Jimmie Johnson had every right to be downright furious. He also had every right to hit back.

When Kevin Harvick came storming out of his motorhome and punched Johnson in the chest a few minutes after Sunday's Chase opener at Chicagoland Speedway, the six-time Sprint Cup Series champion could have put Harvick in a headlock, threw a punch or kicked him in a delicate area.

This kind of response would have been natural for most people, and perhaps totally justified in Johnson's case.

But instead of taking a course of action that would only cause matters to escalate, Johnson pointed his finger and said something to Harvick -- one of NASCAR's most notoriously bombastic drivers. Then, Johnson did what few others would have done in that situation: He walked away.

Was this the right thing to do?

There are no doubt a lot of fans who would've liked to see Johnson -- one of the sport's most polite, politically correct, even-tempered, statesman-like drivers -- fly back at Harvick in a fit of rage.

In all reality, it probably exhausted every ounce of restraint Johnson had to not fight back.

But fighting isn't Johnson. It never has been, and it never will be.

Through the course of his lengthy and astonishingly successful career in NASCAR's top series, Johnson has been visibly frustrated at times. He's criticized competitors. And, yes, he's even wrecked a few along the way.

In fact, it's possible that Johnson was indeed to blame for the contact and subsequent fire failure that sent Harvick into the wall at Chicagoland, resulting in the Stewart-Haas Racing driver's 42nd-place finish and his hopes of a second consecutive title being severely damaged.

But instead of engaging Harvick and turning a heated post-race exchange into an all-out fisticuffs, Johnson took the high road.

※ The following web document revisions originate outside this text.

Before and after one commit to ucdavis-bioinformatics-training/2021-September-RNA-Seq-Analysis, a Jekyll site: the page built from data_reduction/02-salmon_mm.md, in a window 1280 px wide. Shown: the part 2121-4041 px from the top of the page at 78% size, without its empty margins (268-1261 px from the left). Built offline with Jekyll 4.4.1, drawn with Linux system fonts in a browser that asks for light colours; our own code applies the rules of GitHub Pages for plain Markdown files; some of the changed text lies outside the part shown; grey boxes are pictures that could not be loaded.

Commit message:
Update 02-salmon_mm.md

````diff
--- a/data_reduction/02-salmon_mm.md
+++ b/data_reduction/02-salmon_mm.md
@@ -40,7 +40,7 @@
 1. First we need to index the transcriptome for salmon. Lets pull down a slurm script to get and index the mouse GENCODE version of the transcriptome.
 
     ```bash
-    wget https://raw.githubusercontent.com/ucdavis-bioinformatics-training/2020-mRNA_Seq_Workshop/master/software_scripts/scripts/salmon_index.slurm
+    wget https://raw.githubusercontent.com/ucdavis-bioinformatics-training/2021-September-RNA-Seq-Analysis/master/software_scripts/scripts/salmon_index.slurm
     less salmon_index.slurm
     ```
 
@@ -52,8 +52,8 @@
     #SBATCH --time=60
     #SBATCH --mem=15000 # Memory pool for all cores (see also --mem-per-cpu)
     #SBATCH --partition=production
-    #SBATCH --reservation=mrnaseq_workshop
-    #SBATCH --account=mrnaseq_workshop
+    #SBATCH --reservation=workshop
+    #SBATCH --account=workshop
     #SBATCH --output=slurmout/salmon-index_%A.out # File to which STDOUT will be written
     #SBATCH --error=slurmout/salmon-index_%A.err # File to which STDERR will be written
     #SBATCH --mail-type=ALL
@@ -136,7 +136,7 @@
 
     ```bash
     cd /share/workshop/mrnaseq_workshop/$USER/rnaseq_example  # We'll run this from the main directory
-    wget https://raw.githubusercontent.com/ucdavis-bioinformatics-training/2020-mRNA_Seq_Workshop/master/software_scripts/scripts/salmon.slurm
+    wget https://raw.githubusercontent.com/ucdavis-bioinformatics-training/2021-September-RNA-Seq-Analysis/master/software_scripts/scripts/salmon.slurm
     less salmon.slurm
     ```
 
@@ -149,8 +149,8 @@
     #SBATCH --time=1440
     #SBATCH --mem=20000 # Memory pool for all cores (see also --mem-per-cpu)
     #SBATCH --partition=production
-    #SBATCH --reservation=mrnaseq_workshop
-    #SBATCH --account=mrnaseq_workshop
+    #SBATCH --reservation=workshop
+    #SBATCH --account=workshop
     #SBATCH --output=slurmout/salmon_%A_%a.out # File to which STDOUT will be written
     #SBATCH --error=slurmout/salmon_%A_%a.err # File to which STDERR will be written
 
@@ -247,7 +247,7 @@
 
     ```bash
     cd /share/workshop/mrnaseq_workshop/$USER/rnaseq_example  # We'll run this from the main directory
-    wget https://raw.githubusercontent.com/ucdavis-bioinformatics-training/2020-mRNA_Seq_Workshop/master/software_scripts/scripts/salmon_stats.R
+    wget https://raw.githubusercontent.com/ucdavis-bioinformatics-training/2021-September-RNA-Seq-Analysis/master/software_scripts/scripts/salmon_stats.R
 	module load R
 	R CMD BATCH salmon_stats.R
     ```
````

The question everyone wants answered, of course, is why he chose not to ring Harvick's bell.

Was it because he didn't want his two young daughters to witness their dad fighting on national TV?

Was it because he didn't want longtime sponsor Lowe's and Hendrick Motorsports to be seen in an unfavorable light?

Did he fear that sparring with Harvick might lead to a penalty, ultimately jeopardizing his hopes of a record-tying seventh Sprint Cup Series title?

Ultimately, only Johnson -- and perhaps a few close confidantes -- know his reason or reasons for simply walking away.

As much as a full-fledged fight between two of NASCAR's biggest stars might have spurred TV ratings and generated even more interest in the sport heading into the season's final weeks, Johnson's refusal to take an eye-for-an-eye, tooth-for-a-tooth action toward Harvick will pay off for him in the long run.

For now, he can sleep well at night knowing that on Sunday he was the better man.